Monday, February 7th, 2011

Let’s see here, can you spot the PG&E Tower of our Golden Gate Bridge in the lower left? Good, now check out vertical elements of our old and new San Francisco Oakland Bay Bridges.

Not much has changed with the poorly-managed 1989 Loma Prieta Earthquake-related fix-up job that’s due to finish up sometime this decade, so there’s no reason to think that America isn’t still laughing at us.

Of course you should try to not to stare at the new ornamental tower when you are cruising by on the temporary S-curve. Safety First, right? Anyway, it’s a little higher now. See?

Click to expand

And, of course, Mike still sucks big titties.

That’s your Bay Bridge update for 2011.

The Good and the Bad of 60 Minutes’ Big Story About the San Francisco Oakland Bay Bridge

Monday, April 26th, 2010

60 Minutes just aired its big been-two-decades-after-Loma-Prieta-so-why-isn’t-the-Bay-Bridge-fixed-yet bit. It was mostly good, but let’s start with the bad:

“But they may not know their most important lifeline to the outside world is also one the weakest: the Bay Bridge connecting San Francisco to Oakland.”

The Bay Bridge isn’t a “lifeline to the outside world,” of course.

Then there’s this:

 ”In 2004, Caltrans finished replacing half a million rivets with bolts and added 17 million tons of extra steel.”

Really, 34 billion pounds of steel?

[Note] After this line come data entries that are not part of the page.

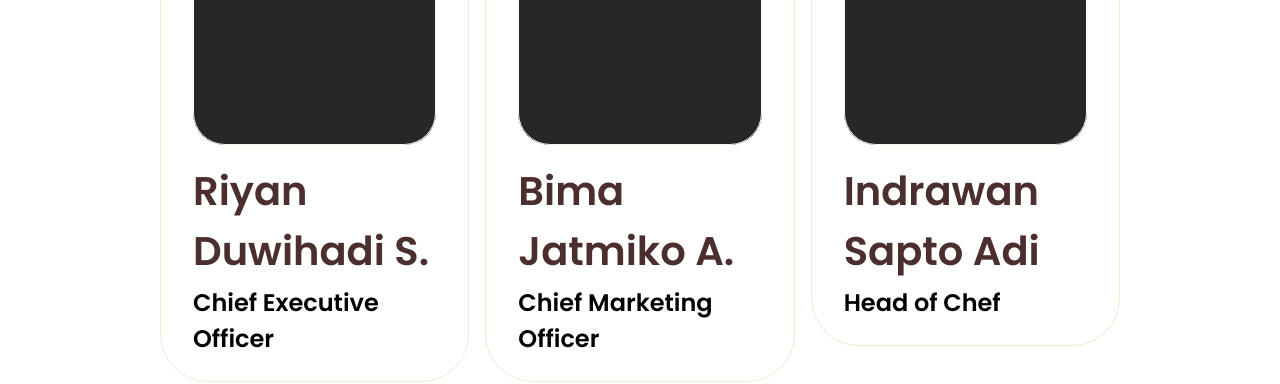
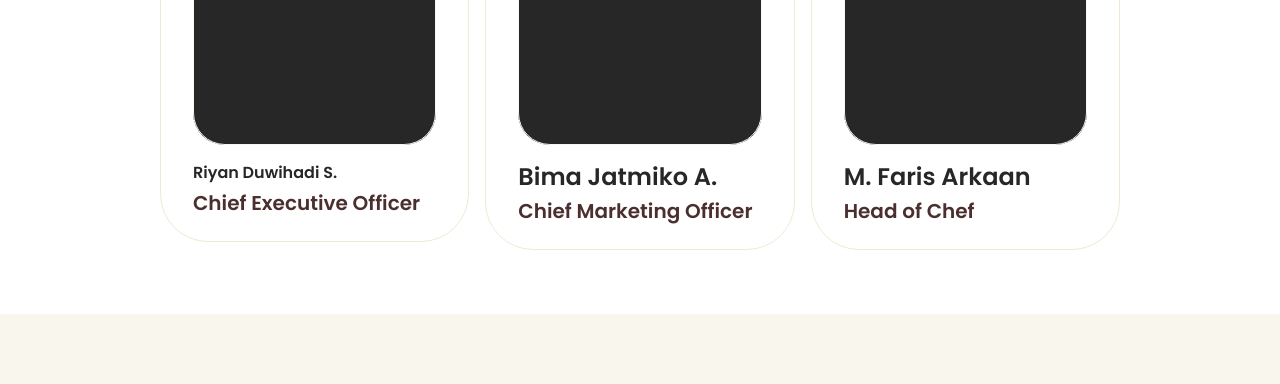
Before and after one commit to jetmiky/endorphins-cookies, a website built with Vite: page about.html in a window 1280 px wide. Shown: the part 3296-3680 px from the top of the page. Built offline with nearby package versions, Linux system fonts and the light colour scheme; some packages are replaced by stand-ins of ours.

Commit message:
fix about page

```diff
--- a/about.html
+++ b/about.html
@@ -1,4 +1,4 @@
-<!doctype html>
+<!DOCTYPE html>
 <html lang="id">
   <head>
     <meta charset="UTF-8" />
@@ -104,8 +104,8 @@
             class="flex flex-col font-sans font-semibold gap-1 items-start leading-normal w-full"
             data-node-id="72:285"
           >
-            <p class="text-textbody text-[40px] w-full" data-node-id="66:220">Riyan Duwihadi S.</p>
-            <p class="text-primary-500 text-[24px] w-full" data-node-id="72:284">Chief Executive Officer</p>
+            <p class=text-black text-xl md:text-2xl w-full" data-node-id="66:220">Riyan Duwihadi S.</p>
+            <p class="text-textbody text-lg md:text-xl w-full" data-node-id="72:284">Chief Executive Officer</p>
           </div>
         </div>
         <div
@@ -122,8 +122,8 @@
             class="flex flex-col font-sans font-semibold gap-1 items-start leading-normal w-full"
             data-node-id="72:288"
           >
-            <p class="text-textbody text-[40px] w-full" data-node-id="72:289">Bima Jatmiko A.</p>
-            <p class="text-primary-500 text-[24px] w-full" data-node-id="72:290">Chief Marketing Officer</p>
+            <p class="text-black text-xl md:text-2xl w-full" data-node-id="72:289">Bima Jatmiko A.</p>
+            <p class="text-textbody text-lg md:text-xl w-full" data-node-id="72:290">Chief Marketing Officer</p>
           </div>
         </div>
         <div
@@ -140,8 +140,8 @@
             class="flex flex-col font-sans font-semibold gap-1 items-start leading-normal w-full"
             data-node-id="72:294"
           >
-            <p class="text-textbody text-[40px] w-full" data-node-id="72:295">Indrawan Sapto Adi</p>
-            <p class="text-primary-500 text-[24px] w-full" data-node-id="72:296">Head of Chef</p>
+            <p class="text-black text-xl md:text-2xl w-full" data-node-id="72:295">M. Faris Arkaan</p>
+            <p class="text-textbody text-lg md:text-xl w-full" data-node-id="72:296">Head of Chef</p>
           </div>
         </div>
       </div>
```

Isn’t that a lot? Wouldn’t that weigh more than every person in the western U.S.? Yes. How about 17 million pounds instead? (That’s a screaming error of more than three orders of magnitude. Journalists, when throwing about large numbers, try not to exceed three orders of magnitude. Of course, you should feel free to continue substituting million for billion and vice versa, I mean, they’re both big – they’re practically the same thing, right? Moving on…)

Now, speaking of bad, what about the workers who seem to have all the time in the world to spend tagging our cracked bridge instead of finding more cracks?

via CalTrans, actually

But hey, what about the good?

Well, there’s this:

“But the decision to build an architectural icon didn’t end problems – it started new ones. The most bizarre was with the U.S. Navy. In 1998, it refused to let Caltrans onto Yerba Buena Island to finish its engineering work. The Navy’s issue was whether the Bridge would overshadow the one-time home of Admiral Chester Nimitz, a hero of World War II.”

Did not know that. I knew there were some kinds of probs but I didn’t know that this was one of them. Bad form, U.S. Navy. Do you think old Ches cares about building shadows? I don’t. 

And then there’s this:

“But for those who would say, ‘How dare you take that risk with the lives of people who live in this community,’ you say what?” Pitts asked.

Of course the interviewer didn’t get an answer, but thanks for asking.

Our tough old Bay Bridge has handled stuff like container ship and military jet crashes over the years. Let’s hope it can survive state, federal, and local government mismanagement for just a little longer.

Hold on, Bay Bridge. Hold on.